* RECORDS FOR THIS EXERCISE:
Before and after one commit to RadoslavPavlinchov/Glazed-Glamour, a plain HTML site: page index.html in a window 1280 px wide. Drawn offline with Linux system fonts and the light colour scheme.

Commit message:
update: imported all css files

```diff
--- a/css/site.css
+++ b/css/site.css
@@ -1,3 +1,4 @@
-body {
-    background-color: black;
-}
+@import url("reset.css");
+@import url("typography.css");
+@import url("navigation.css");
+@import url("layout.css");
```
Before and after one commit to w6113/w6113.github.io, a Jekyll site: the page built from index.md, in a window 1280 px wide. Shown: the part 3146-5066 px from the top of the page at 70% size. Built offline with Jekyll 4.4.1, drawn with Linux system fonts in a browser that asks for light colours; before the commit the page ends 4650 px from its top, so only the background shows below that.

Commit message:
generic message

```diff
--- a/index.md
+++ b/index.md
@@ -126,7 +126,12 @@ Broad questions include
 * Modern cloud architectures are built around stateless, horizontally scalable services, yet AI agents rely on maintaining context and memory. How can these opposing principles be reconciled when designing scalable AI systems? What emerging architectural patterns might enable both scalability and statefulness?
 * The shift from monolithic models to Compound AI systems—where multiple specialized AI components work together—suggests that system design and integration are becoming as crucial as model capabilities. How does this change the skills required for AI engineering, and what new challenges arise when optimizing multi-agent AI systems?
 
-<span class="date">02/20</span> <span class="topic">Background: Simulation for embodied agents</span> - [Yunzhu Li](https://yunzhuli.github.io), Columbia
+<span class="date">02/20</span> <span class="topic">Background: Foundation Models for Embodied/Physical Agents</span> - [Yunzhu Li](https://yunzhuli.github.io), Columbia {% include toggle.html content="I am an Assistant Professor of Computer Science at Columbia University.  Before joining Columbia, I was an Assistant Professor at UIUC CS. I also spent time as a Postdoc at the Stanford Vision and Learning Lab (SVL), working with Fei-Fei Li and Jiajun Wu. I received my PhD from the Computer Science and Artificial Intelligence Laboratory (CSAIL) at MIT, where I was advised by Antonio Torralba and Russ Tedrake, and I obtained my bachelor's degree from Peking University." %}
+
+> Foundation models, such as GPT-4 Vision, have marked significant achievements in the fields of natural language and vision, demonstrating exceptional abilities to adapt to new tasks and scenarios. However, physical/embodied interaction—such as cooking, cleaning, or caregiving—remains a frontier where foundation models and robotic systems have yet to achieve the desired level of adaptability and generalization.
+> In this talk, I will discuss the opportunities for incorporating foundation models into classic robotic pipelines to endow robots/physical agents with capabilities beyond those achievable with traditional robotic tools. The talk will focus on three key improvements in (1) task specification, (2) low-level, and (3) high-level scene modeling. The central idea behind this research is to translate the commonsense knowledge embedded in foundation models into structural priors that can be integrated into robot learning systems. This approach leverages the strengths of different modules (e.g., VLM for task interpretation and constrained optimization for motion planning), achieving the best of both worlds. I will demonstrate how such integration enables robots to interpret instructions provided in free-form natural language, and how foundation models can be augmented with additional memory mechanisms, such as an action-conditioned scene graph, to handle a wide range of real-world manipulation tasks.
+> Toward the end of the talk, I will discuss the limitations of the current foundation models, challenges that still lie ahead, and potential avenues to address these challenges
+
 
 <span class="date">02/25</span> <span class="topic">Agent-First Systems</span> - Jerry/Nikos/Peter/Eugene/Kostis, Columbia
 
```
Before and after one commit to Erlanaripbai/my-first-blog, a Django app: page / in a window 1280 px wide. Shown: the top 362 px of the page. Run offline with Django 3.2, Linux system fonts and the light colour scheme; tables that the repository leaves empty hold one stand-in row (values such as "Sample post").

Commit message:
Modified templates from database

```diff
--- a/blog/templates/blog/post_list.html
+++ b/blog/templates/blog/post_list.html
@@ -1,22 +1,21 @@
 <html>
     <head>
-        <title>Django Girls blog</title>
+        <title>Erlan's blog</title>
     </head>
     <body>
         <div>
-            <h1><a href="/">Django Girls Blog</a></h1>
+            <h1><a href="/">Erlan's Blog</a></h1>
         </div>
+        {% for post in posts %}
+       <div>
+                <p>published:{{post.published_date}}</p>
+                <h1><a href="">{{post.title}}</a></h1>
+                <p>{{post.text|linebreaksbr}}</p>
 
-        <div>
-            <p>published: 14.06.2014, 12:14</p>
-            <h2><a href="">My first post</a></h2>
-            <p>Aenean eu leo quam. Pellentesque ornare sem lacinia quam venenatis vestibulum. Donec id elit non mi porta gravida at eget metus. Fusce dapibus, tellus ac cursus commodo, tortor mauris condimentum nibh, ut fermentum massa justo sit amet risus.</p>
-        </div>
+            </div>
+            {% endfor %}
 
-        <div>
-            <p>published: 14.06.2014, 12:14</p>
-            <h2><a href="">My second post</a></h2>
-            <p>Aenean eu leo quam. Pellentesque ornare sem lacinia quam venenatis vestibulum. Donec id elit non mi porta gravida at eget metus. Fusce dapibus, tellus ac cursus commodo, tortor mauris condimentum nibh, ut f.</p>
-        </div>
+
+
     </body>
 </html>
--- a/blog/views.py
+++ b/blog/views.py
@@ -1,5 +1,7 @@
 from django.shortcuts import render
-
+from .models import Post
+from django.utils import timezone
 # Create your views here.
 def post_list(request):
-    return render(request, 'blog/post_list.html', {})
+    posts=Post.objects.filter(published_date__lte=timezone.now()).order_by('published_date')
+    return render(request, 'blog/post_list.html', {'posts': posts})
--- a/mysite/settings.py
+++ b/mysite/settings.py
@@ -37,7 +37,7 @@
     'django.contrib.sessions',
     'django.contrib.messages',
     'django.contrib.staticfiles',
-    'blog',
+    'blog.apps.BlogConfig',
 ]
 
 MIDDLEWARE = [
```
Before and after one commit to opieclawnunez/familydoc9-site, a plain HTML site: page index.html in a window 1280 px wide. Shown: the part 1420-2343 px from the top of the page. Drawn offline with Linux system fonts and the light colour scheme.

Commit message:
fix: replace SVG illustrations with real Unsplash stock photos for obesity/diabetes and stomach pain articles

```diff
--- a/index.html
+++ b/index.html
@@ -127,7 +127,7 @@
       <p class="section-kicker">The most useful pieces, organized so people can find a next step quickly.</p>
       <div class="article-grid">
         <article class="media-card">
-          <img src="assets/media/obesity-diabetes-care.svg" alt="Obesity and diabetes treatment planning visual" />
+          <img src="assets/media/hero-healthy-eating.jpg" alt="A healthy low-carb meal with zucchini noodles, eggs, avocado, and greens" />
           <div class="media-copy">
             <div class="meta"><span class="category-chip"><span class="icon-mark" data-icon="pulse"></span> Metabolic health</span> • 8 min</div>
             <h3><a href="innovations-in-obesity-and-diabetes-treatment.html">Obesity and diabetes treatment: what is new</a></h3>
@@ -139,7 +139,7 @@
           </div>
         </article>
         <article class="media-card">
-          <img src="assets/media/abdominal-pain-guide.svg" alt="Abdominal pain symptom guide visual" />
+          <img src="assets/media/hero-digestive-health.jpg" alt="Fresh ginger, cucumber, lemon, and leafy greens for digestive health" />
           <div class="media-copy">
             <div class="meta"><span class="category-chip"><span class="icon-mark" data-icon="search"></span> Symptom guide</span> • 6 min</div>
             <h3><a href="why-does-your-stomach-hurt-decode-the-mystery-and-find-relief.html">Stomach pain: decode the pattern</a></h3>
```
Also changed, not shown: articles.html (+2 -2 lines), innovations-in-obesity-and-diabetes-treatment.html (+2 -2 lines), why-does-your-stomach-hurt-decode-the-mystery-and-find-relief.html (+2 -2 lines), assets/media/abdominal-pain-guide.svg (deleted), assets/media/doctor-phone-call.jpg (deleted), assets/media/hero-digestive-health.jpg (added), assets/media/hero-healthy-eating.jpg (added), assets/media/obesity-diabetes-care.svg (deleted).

* EXERCISE BRIEF:
Return each line of the listing that holds the word "topic".

* RESPONSE FOR THIS EXERCISE:
-<span class="date">02/20</span> <span class="topic">Background: Simulation for embodied agents</span> - [Yunzhu Li](https://yunzhuli.github.io), Columbia
+<span class="date">02/20</span> <span class="topic">Background: Foundation Models for Embodied/Physical Agents</span> - [Yunzhu Li](https://yunzhuli.github.io), Columbia {% include toggle.html content="I am an Assistant Professor of Computer Science at Columbia University.  Before joining Columbia, I was an Assistant Professor at UIUC CS. I also spent time as a Postdoc at the Stanford Vision and Learning Lab (SVL), working with Fei-Fei Li and Jiajun Wu. I received my PhD from the Computer Science and Artificial Intelligence Laboratory (CSAIL) at MIT, where I was advised by Antonio Torralba and Russ Tedrake, and I obtained my bachelor's degree from Peking University." %}
 <span class="date">02/25</span> <span class="topic">Agent-First Systems</span> - Jerry/Nikos/Peter/Eugene/Kostis, Columbia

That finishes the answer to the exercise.